Task prompt - Find the string "accent" in the material. Copy every line that has it.

Data extracts Start Marker

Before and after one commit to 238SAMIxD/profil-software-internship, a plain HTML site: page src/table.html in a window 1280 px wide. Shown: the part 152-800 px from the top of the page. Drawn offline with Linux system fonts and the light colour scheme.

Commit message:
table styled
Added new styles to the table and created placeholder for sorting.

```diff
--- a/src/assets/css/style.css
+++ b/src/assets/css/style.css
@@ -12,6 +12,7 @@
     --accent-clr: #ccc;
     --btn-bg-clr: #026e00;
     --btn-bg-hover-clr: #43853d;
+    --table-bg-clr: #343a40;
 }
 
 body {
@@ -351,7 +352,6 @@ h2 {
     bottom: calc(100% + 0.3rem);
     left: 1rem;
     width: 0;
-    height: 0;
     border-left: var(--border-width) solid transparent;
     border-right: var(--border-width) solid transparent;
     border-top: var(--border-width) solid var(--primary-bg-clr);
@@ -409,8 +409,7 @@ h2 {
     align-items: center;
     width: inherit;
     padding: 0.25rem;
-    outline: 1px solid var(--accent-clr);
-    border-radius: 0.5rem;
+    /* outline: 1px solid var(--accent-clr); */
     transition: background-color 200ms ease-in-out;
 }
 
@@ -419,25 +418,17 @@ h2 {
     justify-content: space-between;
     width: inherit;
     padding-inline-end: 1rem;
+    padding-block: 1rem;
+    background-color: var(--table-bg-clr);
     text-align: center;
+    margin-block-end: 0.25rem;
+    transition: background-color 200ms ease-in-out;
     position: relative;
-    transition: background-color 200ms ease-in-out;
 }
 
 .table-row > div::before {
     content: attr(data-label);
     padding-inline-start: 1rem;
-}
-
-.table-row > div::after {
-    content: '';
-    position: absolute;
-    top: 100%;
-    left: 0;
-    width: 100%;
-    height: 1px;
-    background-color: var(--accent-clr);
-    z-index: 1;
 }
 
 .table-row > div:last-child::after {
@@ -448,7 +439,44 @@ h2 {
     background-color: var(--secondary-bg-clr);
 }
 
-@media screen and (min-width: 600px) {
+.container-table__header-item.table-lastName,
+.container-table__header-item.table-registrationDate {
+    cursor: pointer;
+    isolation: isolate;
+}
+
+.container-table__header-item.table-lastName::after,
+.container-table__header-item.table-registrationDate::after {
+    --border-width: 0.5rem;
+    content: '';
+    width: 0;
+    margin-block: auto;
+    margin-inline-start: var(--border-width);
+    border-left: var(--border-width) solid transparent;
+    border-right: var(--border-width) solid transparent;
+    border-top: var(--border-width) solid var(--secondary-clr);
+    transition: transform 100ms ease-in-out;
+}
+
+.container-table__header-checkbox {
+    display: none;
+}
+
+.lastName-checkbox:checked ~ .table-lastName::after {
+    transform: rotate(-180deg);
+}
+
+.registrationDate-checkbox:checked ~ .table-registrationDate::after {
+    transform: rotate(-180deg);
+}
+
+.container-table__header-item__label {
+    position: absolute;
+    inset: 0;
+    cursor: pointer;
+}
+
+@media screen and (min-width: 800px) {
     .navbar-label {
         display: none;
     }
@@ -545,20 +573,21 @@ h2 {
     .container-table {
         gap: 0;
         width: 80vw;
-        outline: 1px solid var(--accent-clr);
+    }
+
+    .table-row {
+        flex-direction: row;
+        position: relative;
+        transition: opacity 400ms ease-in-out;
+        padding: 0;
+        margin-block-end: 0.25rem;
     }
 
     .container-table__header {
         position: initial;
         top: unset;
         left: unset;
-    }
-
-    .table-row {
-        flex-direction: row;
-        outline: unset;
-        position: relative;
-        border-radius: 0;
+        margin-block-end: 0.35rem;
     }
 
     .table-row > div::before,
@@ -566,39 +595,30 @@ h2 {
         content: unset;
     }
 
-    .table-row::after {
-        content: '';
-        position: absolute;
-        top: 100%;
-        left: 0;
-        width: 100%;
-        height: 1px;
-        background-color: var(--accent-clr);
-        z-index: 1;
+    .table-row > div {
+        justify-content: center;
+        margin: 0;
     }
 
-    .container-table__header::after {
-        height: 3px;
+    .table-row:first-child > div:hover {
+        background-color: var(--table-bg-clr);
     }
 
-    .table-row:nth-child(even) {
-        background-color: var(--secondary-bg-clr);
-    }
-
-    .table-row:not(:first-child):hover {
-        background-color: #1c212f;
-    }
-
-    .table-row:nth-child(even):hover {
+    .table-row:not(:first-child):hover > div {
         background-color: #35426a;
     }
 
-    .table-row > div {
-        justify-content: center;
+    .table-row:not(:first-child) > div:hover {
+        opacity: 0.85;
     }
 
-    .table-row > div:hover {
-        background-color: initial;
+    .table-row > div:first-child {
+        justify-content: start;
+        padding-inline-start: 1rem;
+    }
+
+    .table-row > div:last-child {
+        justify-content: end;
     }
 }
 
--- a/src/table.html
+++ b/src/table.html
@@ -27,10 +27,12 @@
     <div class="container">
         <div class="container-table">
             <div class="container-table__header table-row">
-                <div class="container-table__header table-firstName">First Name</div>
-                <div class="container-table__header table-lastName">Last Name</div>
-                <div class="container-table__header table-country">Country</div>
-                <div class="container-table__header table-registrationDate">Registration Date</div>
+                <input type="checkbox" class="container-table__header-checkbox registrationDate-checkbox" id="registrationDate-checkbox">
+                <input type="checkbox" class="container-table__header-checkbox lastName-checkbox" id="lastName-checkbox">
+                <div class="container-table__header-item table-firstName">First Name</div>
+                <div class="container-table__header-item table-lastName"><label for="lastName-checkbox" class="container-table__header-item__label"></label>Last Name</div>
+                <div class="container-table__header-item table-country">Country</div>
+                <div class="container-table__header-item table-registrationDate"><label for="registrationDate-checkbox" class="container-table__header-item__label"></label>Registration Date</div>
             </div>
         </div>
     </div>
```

Data extracts End Marker

Finished exercise -
     --accent-clr: #ccc;
-    outline: 1px solid var(--accent-clr);
+    /* outline: 1px solid var(--accent-clr); */
-    background-color: var(--accent-clr);
-        outline: 1px solid var(--accent-clr);
-        background-color: var(--accent-clr);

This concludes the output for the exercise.